Investors in London are more pessimistic about U.S. natural gas prices than they’ve been since the early days of the COVID-19 pandemic. Although prices are at the lowest they’ve been since natural gas futures began trading in 1990, the experts have been betting that prices will drop even further. Recently, hedge funds and other financial players sold off a huge amount of natural gas in anticipation of falling prices.
Despite these low prices, stakeholders have failed to predict when prices would start to rebound. Prices continue to fall, partly due to mild weather from El Niño reducing the need for heating gas. With gas supplies remaining high in North America and Europe, investors face the risk of losing money unless there’s a clear sign supplies are dwindling.
Despite this bad news, shareholders are feeling more optimistic about oil. In one week, they bought a significant amount of oil futures, reversing their previous sales. This buying spree happened across various oil markets, suggesting a growing confidence in the oil sector.
In 2023, hedge funds experienced never-before-seen profits in the volatile debt market, particularly through catastrophe bonds (cat bonds). Cat bonds outperformed other high-risk fixed-income securities by delivering a 20% return, which is significantly greater than the 13% of high-yield US corporate bonds and the 4% of US Treasuries. This success has not attracted hedge funds as well as mainstream investors. Some institutions are now considering small allocations to diversify their portfolios.
Cat bonds were designed to protect the insurance industry from large-scale losses by transferring the risk to investors. Their recent resurgence can be attributed to an increase in weather-related events and the impact of inflation which makes it expensive to rebuild after a natural disaster.
Significant returns and the diversification benefits of cat bonds have drawn attention from mainstream institutional investors and wealth-management platforms, leading to an expansion in the cat bond market. The market reached about $100 billion by the end of the third quarter of 2023.
Investment in cat bonds, however, remains a niche market, with high risks and potential for losses when disasters trigger payment clauses. Yet, the current market trajectory and the possibility of continued returns suggest a growing interest in this strategy.
Sean Gambino is set to depart from Eisler Capital less than two years after joining the $4 billion multi-strategy firm. Gambino, who joined Eisler in mid-2022, is transitioning to establish his own management venture. His move contrasts with the trend of investors shuttering smaller firms to unite with larger multi-strategy funds, enticed by significant payouts and diminished compliance and technology challenges.

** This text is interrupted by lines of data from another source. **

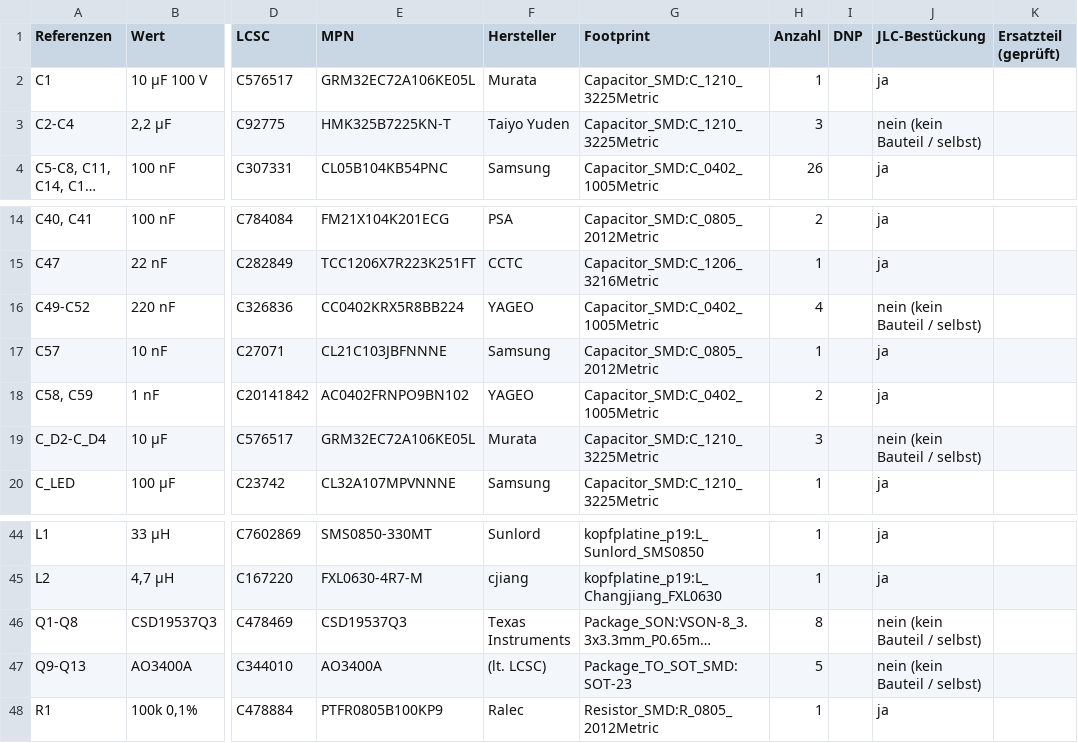
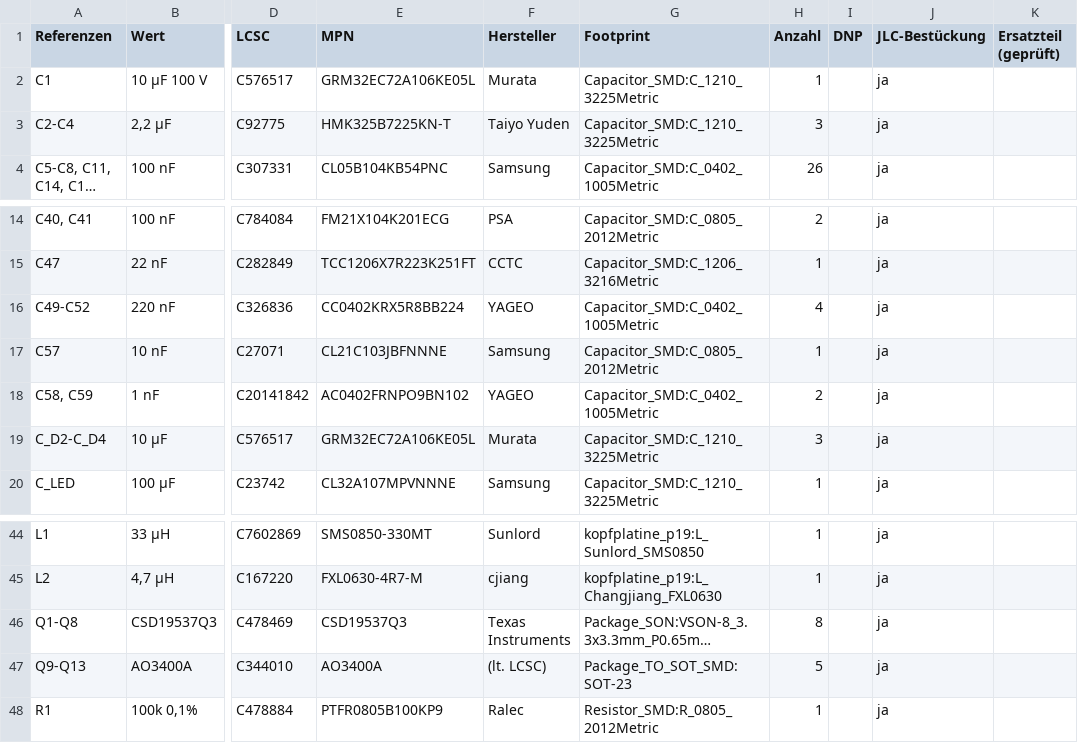
Before and after one commit to Gamecard/k2-plus-nozzle-changer, a CSV file: toolhead-pcb/fertigung/stueckliste.csv, drawn as a sheet; only a part is shown, gaps mark what is left out; long unchanged cells end in …; the diff names each change by its address in the sheet, - before the commit and + after, or states it on an @@ line.

```diff
--- a/toolhead-pcb/fertigung/stueckliste.csv
+++ b/toolhead-pcb/fertigung/stueckliste.csv
-J3 (JLC-Bestückung): nein (kein Bauteil / selbst)
+J3 (JLC-Bestückung): ja
-J16 (JLC-Bestückung): nein (kein Bauteil / selbst)
+J16 (JLC-Bestückung): ja
-J19 (JLC-Bestückung): nein (kein Bauteil / selbst)
+J19 (JLC-Bestückung): ja
-J46:J47 (JLC-Bestückung): nein (kein Bauteil / selbst)
+J46:J47 (JLC-Bestückung): ja
```
Also changed, not shown: 18 other files.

Previously overseeing Heron Bay Capital in Stamford, Connecticut, for seven years, Gambino brings experience from roles at Schonfeld, BGC, and Schottenfeld. While details about his new fund remain limited, it is confirmed that Eisler will provide support to the nascent venture.
Despite losing a portfolio manager in the early months of 2024, Eisler’s team has substantially expanded, boasting 60 portfolio teams—an increase of 50% since the beginning of 2023. Operating from 10 offices across Europe and the U.S., Eisler achieved a 9.8% return in 2023.
GCW Global Customised Wealth LLP (“GCW”) and Collwick Capital, LLC (“Collwick”) have officially solidified a strategic relationship, marking a significant move in fostering closer collaboration between the two financial entities.
The agreement entails GCW’s involvement in Collwick’s hedge fund investment program, allowing access to GCW’s proprietary analytical tools that specialize in risk assessment and ongoing investment performance evaluation.
Beyond this collaboration, both firms aim to synchronize efforts on various investment initiatives and projects beneficial to their interests. Notably, the partnership will see John Wickham, co-founder of Collwick, joining GCW’s Investment Committee.
Operating across London, California, and New York, GCW provides comprehensive wealth management services globally. Collwick, headquartered in Charlotte, North Carolina, specializes in hedge fund investment programs catering to qualified individuals and institutions.
David Bizer, Managing Partner and co-founder at GCW, expressed optimism about the collaboration’s potential, emphasizing the benefits it could bring to clients by leveraging Collwick’s expertise in hedge fund research. Meanwhile, John Wickham highlighted the opportunity for Collwick to gain insights from GCW’s proprietary performance software.
Siggi Thorkelsson, Managing Partner and co-founder at GCW, emphasized the collaborative potential for evaluating global investment opportunities resulting from the alliance with Collwick.
The alliance between GCW and Collwick signifies a strategic partnership aimed at maximizing investment potential and exploring avenues for mutual growth within the global financial landscape.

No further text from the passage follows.